Virginia Tech released today results from the first study ever to instrument child football helmets. Youth football helmets are currently designed to the same standards as adult helmets, even though little is known about how child football players impact their heads. This is the first study to investigate the head impact characteristics in youth football, and will greatly enhance the development of improved helmets specifically designed for children.
The Auburn Eagles, a local, Montgomery County, Va., youth team consisting of 6 to 8 year old boys, has participated in the study since August. The helmets of the child football players are instrumented with custom 12 accelerometer arrays that measure how a child's head responds to impact.
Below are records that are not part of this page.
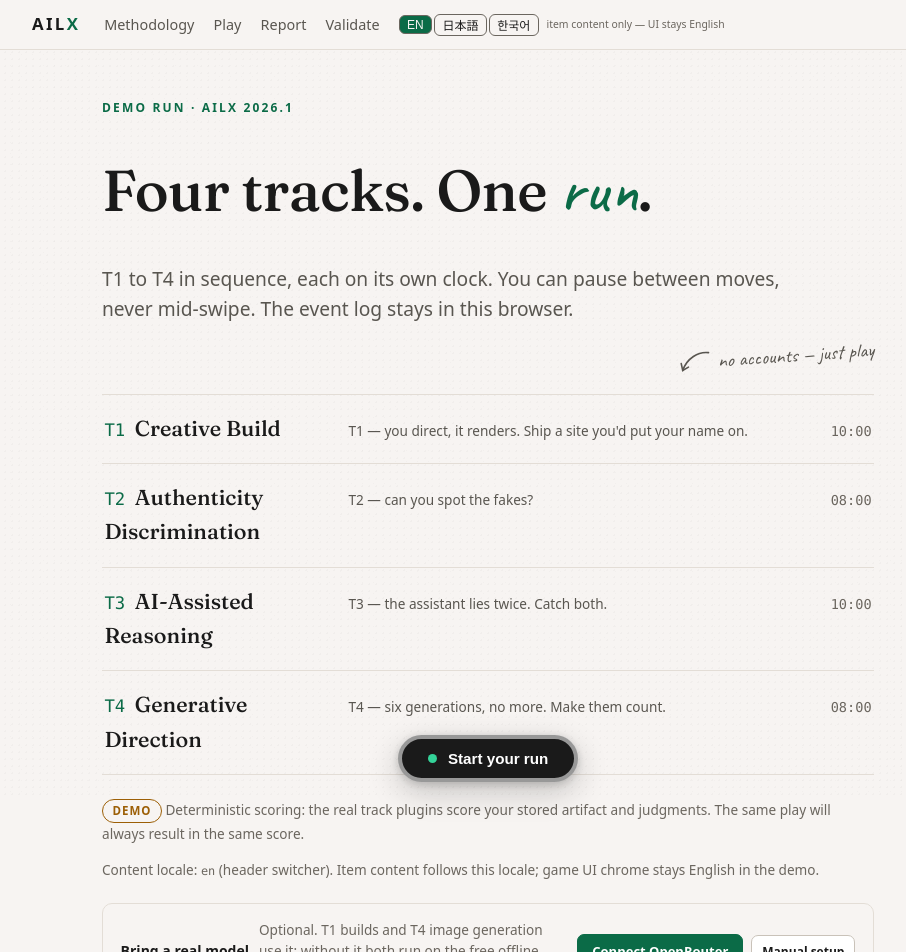
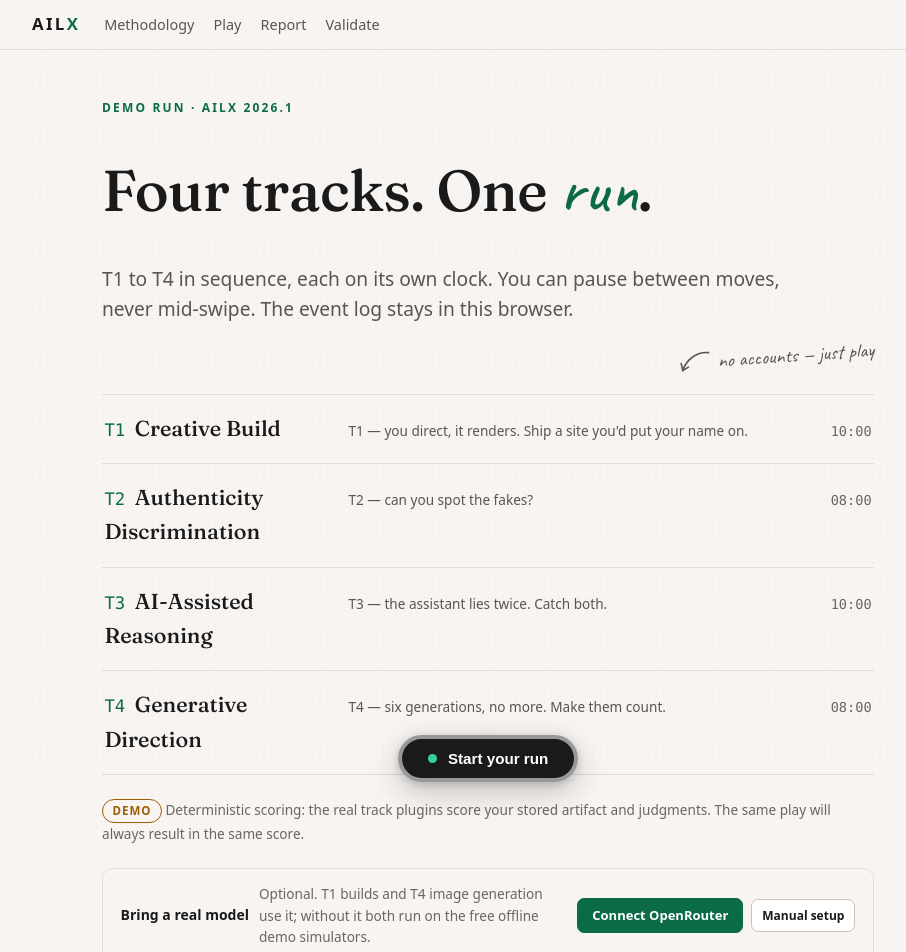
Before and after one commit to rryoung98/ailx, a Next.js app in the folder apps/web/: page /ailx/exam in a window 1280 px wide. Shown: the top 952 px of the page, without its empty margins (152-1058 px from the left). Built offline with nearby package versions, Linux system fonts and the light colour scheme.

Commit message:
feat(web): remove locale switcher UI — demo serves the English deck
SessionConfig.locale stays in the frozen contract (always en at attempt
start); ja/ko bank items remain in content, just never served. Header
chrome and start screen drop the locale controls and scope notes.

```diff
--- a/apps/web/app/exam/page.tsx
+++ b/apps/web/app/exam/page.tsx
@@ -15,13 +15,14 @@
   checkpointToArtifact, loadTrackModule, scoreTrack, type TrackModule,
 } from "../../lib/registry";
 import { trackConfig } from "../../lib/instrument";
-import { LOCALE_SCOPE_NOTE, useLocale, type Locale } from "../../lib/locale";
+// Locale UI removed: the demo serves the English deck; SessionConfig.locale
+// stays in the frozen data contract (always "en" at attempt start).
 import { TRACK_LIST, TRACK_META } from "../../lib/tracks";
 import { Annotation } from "../../lib/Annotation";
 import { ConnectPanel } from "../../lib/ConnectPanel";
 import { PillCTA } from "../../lib/PillCTA";
 
-function demoConfig(locale: Locale): SessionConfig {
+function demoConfig(locale: "en"): SessionConfig {
   return {
     instrument: "ailx",
     version: "2026.1",
@@ -48,10 +49,6 @@
   const [now, setNow] = useState(() => Date.now());
   const [mod, setMod] = useState<TrackModule | null>(null);
   const [persistWarning, setPersistWarning] = useState<string | null>(null);
-  // Persisted content locale ('ailx:locale', header switcher). Snapshotted
-  // into SessionConfig at attempt start — mid-attempt switches never change
-  // a live sitting's deck.
-  const chosenLocale = useLocale();
   const logRef = useRef<SequencedEntry[] | null>(null);
   logRef.current = log;
 
@@ -176,7 +173,7 @@
 
   // ---- No attempt yet -----------------------------------------------------
   if (!state) {
-    const cfg = demoConfig(chosenLocale);
+    const cfg = demoConfig("en");
     return (
       <main className="page">
       {persistWarning ? (
@@ -204,9 +201,6 @@
           </ul>
           <p className="small faint">
             <span className="badge demo">demo</span> Deterministic scoring: the real track plugins score your stored artifact and judgments. The same play will always result in the same score.
-          </p>
-          <p className="small faint">
-            Content locale: <span className="mono">{chosenLocale}</span> (header switcher). {LOCALE_SCOPE_NOTE}{chosenLocale !== "en" ? " ja/ko item content is machine-translated and marked unreviewed in item provenance." : ""}
           </p>
           <ConnectPanel />
           <PillCTA
--- a/apps/web/app/layout.tsx
+++ b/apps/web/app/layout.tsx
@@ -6,7 +6,6 @@
 const serif = Fraunces({ subsets: ["latin"], axes: ["opsz"], weight: "variable", variable: "--font-serif", display: "swap" });
 const script = Caveat({ subsets: ["latin"], weight: "variable", variable: "--font-script", display: "swap" });
 import Link from "next/link";
-import { LocaleSwitcher } from "../lib/LocaleSwitcher";
 
 export const metadata: Metadata = {
   title: "AILX — the AI-literacy game that scores like an instrument",
@@ -27,7 +26,6 @@
               <Link href="/exam">Play</Link>
               <Link href="/report">Report</Link>
               <Link href="/validate">Validate</Link>
-              <LocaleSwitcher />
             </nav>
           </div>
         </header>
--- a/apps/web/lib/LocaleSwitcher.tsx
+++ /dev/null
@@ -1,48 +0,0 @@
-"use client";
-
-/**
- * Header locale switcher (en/ja/ko). Persists to localStorage 'ailx:locale'
- * and notifies same-tab listeners. Scope control: only ITEM content
- * localizes — exam UI chrome stays English in the demo, and the switcher
- * says so where the locale is switched.
- */
-import {
-  LOCALES, LOCALE_LABELS, LOCALE_SCOPE_NOTE, setLocale, useLocale,
-} from "./locale";
-
-export function LocaleSwitcher() {
-  const locale = useLocale();
-  return (
-    <span
-      className="locale-switcher"
-      role="group"
-      aria-label="Content locale"
-      title={LOCALE_SCOPE_NOTE}
-      style={{ display: "inline-flex", gap: "0.15rem", alignItems: "center" }}
-    >
-      {LOCALES.map((l) => (
-        <button
-          key={l}
-          type="button"
-          lang={l}
-          aria-pressed={locale === l}
-          onClick={() => setLocale(l)}
-          style={{
-            background: locale === l ? "var(--accent, #7bd88f)" : "transparent",
-            color: locale === l ? "var(--bg, #0b0d10)" : "inherit",
-            border: "1px solid var(--faint, #444)",
-            borderRadius: 6,
-            padding: "0.1rem 0.45rem",
-            fontSize: "0.75rem",
-            cursor: "pointer",
-          }}
-        >
-          {LOCALE_LABELS[l]}
-        </button>
-      ))}
-      <span className="faint small" style={{ marginLeft: "0.35rem", fontSize: "0.65rem" }}>
-        item content only — UI stays English
-      </span>
-    </span>
-  );
-}
--- a/apps/web/lib/locale.ts
+++ /dev/null
@@ -1,80 +0,0 @@
-"use client";
-
-/**
- * Content-locale selection (en/ja/ko), persisted at localStorage
- * 'ailx:locale'. The chosen locale flows into SessionConfig.locale at
- * attempt start and selects the localized T2 item deck. Exam UI chrome
- * stays English in this demo build (scope control) — only ITEM content
- * localizes; ja/ko items are machine-translated and marked unreviewed
- * in their provenance.
- */
-import { useSyncExternalStore } from "react";
-
-export type Locale = "en" | "ja" | "ko";
-
-export const LOCALES: readonly Locale[] = ["en", "ja", "ko"] as const;
-
-export const LOCALE_STORAGE_KEY = "ailx:locale";
-
-/** Window event fired after a same-tab locale change. */
-export const LOCALE_EVENT = "ailx:locale-changed";
-
-export const LOCALE_LABELS: Record<Locale, string> = {
-  en: "EN",
-  ja: "日本語",
-  ko: "한국어",
-};
-
-/** Shown beside the switcher: content localizes, chrome does not. */
-export const LOCALE_SCOPE_NOTE =
-  "Item content follows this locale; game UI chrome stays English in the demo.";
-
-export function isLocale(v: unknown): v is Locale {
-  return v === "en" || v === "ja" || v === "ko";
-}
-
-/** Read the persisted locale; unknown/absent/corrupt values fall back to en. */
-export function loadLocale(storage: Pick<Storage, "getItem">): Locale {
-  try {
-    const v = storage.getItem(LOCALE_STORAGE_KEY);
-    return isLocale(v) ? v : "en";
-  } catch {
-    return "en";
-  }
-}
-
-export function saveLocale(
-  storage: Pick<Storage, "setItem" | "removeItem">,
-  locale: Locale,
-): void {
-  if (!isLocale(locale)) throw new Error(`invalid locale: ${String(locale)}`);
-  storage.setItem(LOCALE_STORAGE_KEY, locale);
-}
-
-/** Persist + notify same-tab subscribers (cross-tab rides 'storage'). */
-export function setLocale(locale: Locale): void {
-  saveLocale(window.localStorage, locale);
-  window.dispatchEvent(new Event(LOCALE_EVENT));
-}
-
-function subscribe(cb: () => void): () => void {
-  window.addEventListener(LOCALE_EVENT, cb);
-  window.addEventListener("storage", cb);
-  return () => {
-    window.removeEventListener(LOCALE_EVENT, cb);
-    window.removeEventListener("storage", cb);
-  };
-}
-
-function getSnapshot(): Locale {
-  return loadLocale(window.localStorage);
-}
-
-function getServerSnapshot(): Locale {
-  return "en";
-}
-
-/** Reactive persisted locale (SSR/static-export safe: server snapshot en). */
-export function useLocale(): Locale {
-  return useSyncExternalStore(subscribe, getSnapshot, getServerSnapshot);
-}
```
Also changed, not shown: 2 other files (tests, documents, lock files or other folders).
Each time a player impacts his head, data are recorded and wirelessly downloaded to a computer on the sideline.
The technology is similar to what Virginia Tech has used since 2003 to instrument its collegiate football team. "The research conducted with the Virginia Tech football team has led to a better understanding of head impacts in football and how they relate to concussions," said Stefan Duma (http://www.sbes.vt.edu/duma.php), the Virginia Tech professor of biomedical engineering and department head of the Virginia Tech Wake Forest University School of Biomedical Engineering and Sciences (SBES) that directs this project.
Furthermore, this research has led to the development of the National Impact Database (http://www.sbes.vt.edu/nid), which contains the first safety rating system ever available for adult football helmets (STAR Evaluation System). Similar developments for youth football are anticipated from the current study with the Auburn Eagles.
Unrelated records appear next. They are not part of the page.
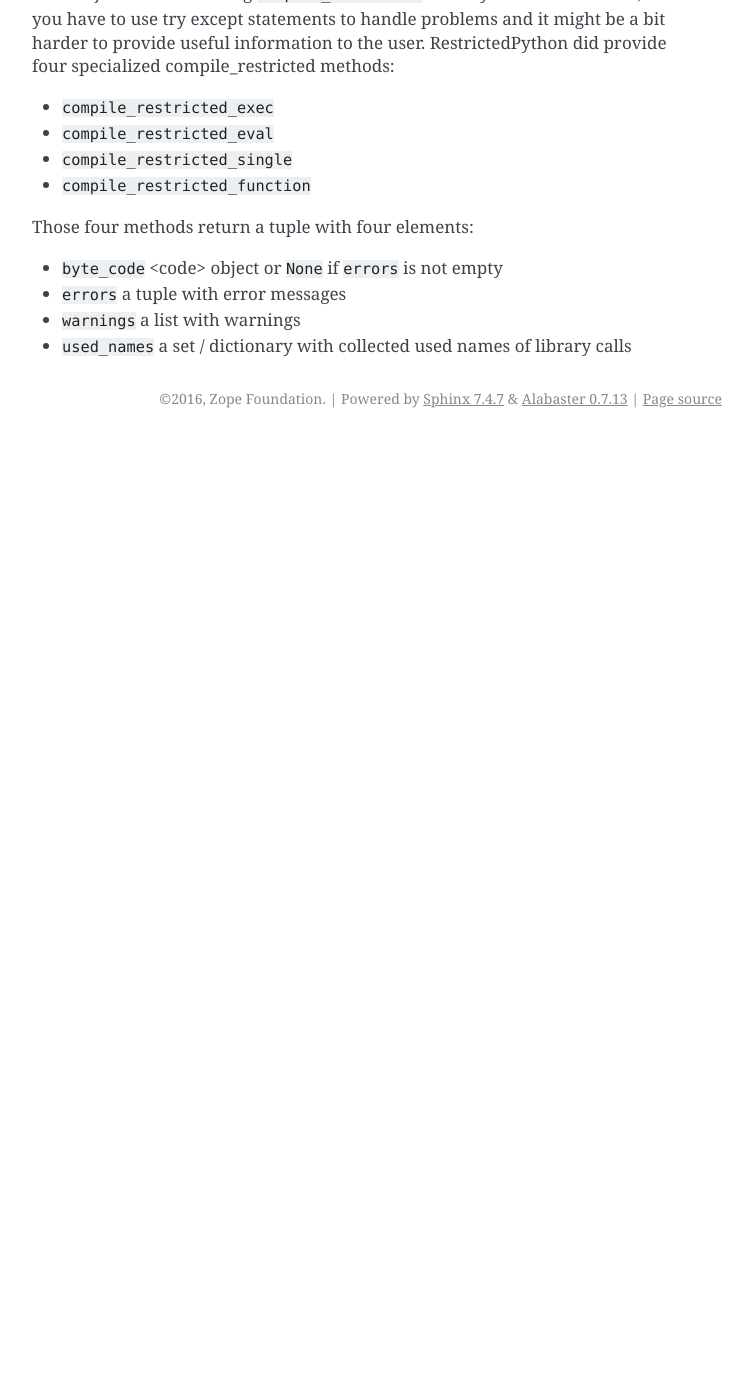
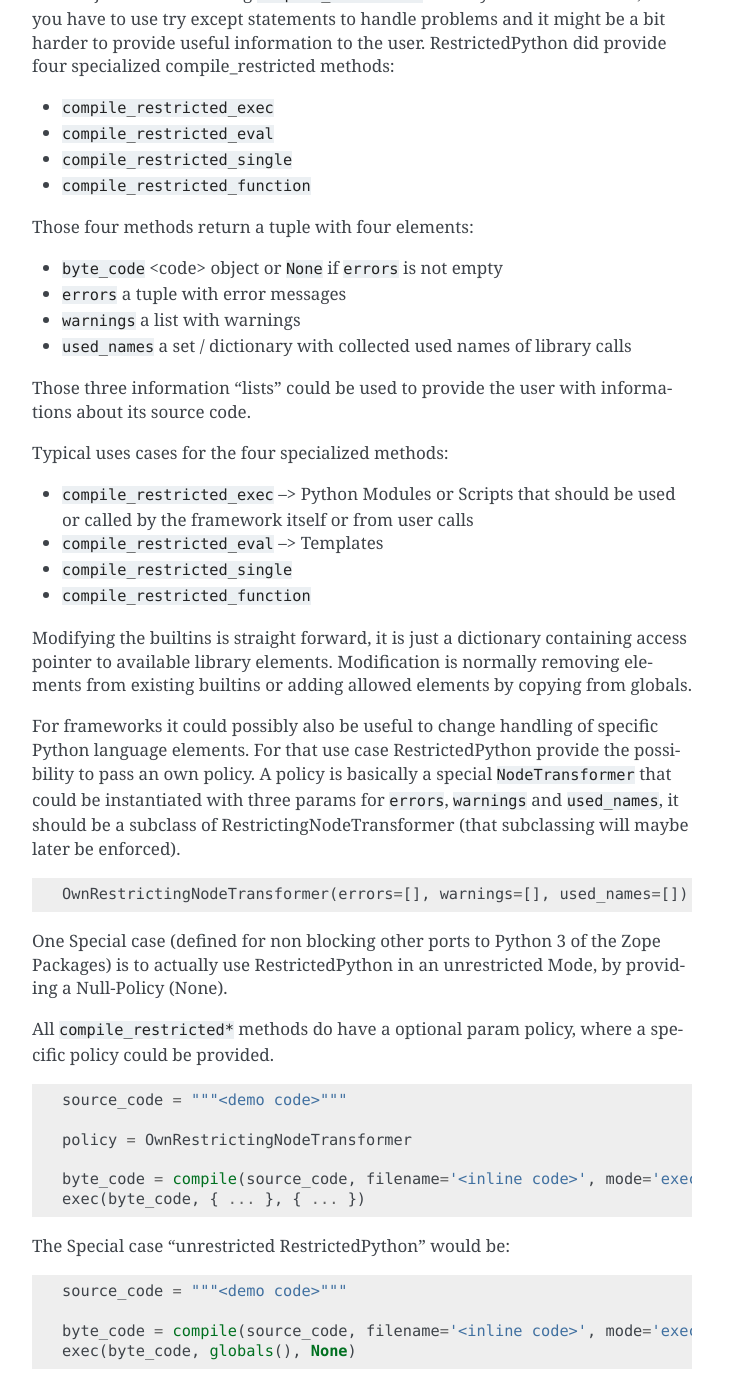
Before and after one commit to zopefoundation/RestrictedPython, a Sphinx documentation site: the page built from docs/usage/index.rst, in a window 1280 px wide and 1400 px high, scrolled down 2330 px. Shown: the whole window, without its empty margins (388-1141 px from the left). Built offline with Sphinx 7.4.7, drawn with Linux system fonts in a browser that asks for light colours; before the commit the page ends 2768 px from its top, so only the background shows below that.

Commit message:
explain usage more in detail

```diff
--- a/docs/usage/index.rst
+++ b/docs/usage/index.rst
@@ -105,7 +105,7 @@ So you normally end up using:
 
 One common advanced usage would be to define an own restricted builtin dictionary.
 
-
+.. _sec_usage_frameworks
 
 Usage on frameworks and Zope
 ----------------------------
@@ -124,3 +124,45 @@ Those four methods return a tuple with four elements:
 * ``errors`` a tuple with error messages
 * ``warnings`` a list with warnings
 * ``used_names`` a set / dictionary with collected used names of library calls
+
+Those three information "lists" could be used to provide the user with informations about its source code.
+
+Typical uses cases for the four specialized methods:
+
+* ``compile_restricted_exec`` --> Python Modules or Scripts that should be used or called by the framework itself or from user calls
+* ``compile_restricted_eval`` --> Templates
+* ``compile_restricted_single``
+* ``compile_restricted_function``
+
+Modifying the builtins is straight forward, it is just a dictionary containing access pointer to available library elements.
+Modification is normally removing elements from existing builtins or adding allowed elements by copying from globals.
+
+For frameworks it could possibly also be useful to change handling of specific Python language elements.
+For that use case RestrictedPython provide the possibility to pass an own policy.
+A policy is basically a special ``NodeTransformer`` that could be instantiated with three params for ``errors``, ``warnings`` and ``used_names``, it should be a subclass of RestrictingNodeTransformer (that subclassing will maybe later be enforced).
+
+.. code:: Python
+
+    OwnRestrictingNodeTransformer(errors=[], warnings=[], used_names=[])
+
+One Special case (defined for non blocking other ports to Python 3 of the Zope Packages) is to actually use RestrictedPython in an unrestricted Mode, by providing a Null-Policy (None).
+
+All ``compile_restricted*`` methods do have a optional param policy, where a specific policy could be provided.
+
+.. code:: Python
+
+    source_code = """<demo code>"""
+
+    policy = OwnRestrictingNodeTransformer
+
+    byte_code = compile(source_code, filename='<inline code>', mode='exec', policy=policy)
+    exec(byte_code, { ... }, { ... })
+
+The Special case "unrestricted RestrictedPython" would be:
+
+.. code:: Python
+
+    source_code = """<demo code>"""
+
+    byte_code = compile(source_code, filename='<inline code>', mode='exec', policy=None)
+    exec(byte_code, globals(), None)
```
"Based on eight years of studying head impacts experienced by Virginia Tech football players, we were able to quantify exposure for adult football players
|Contact: Lynn Nystrom|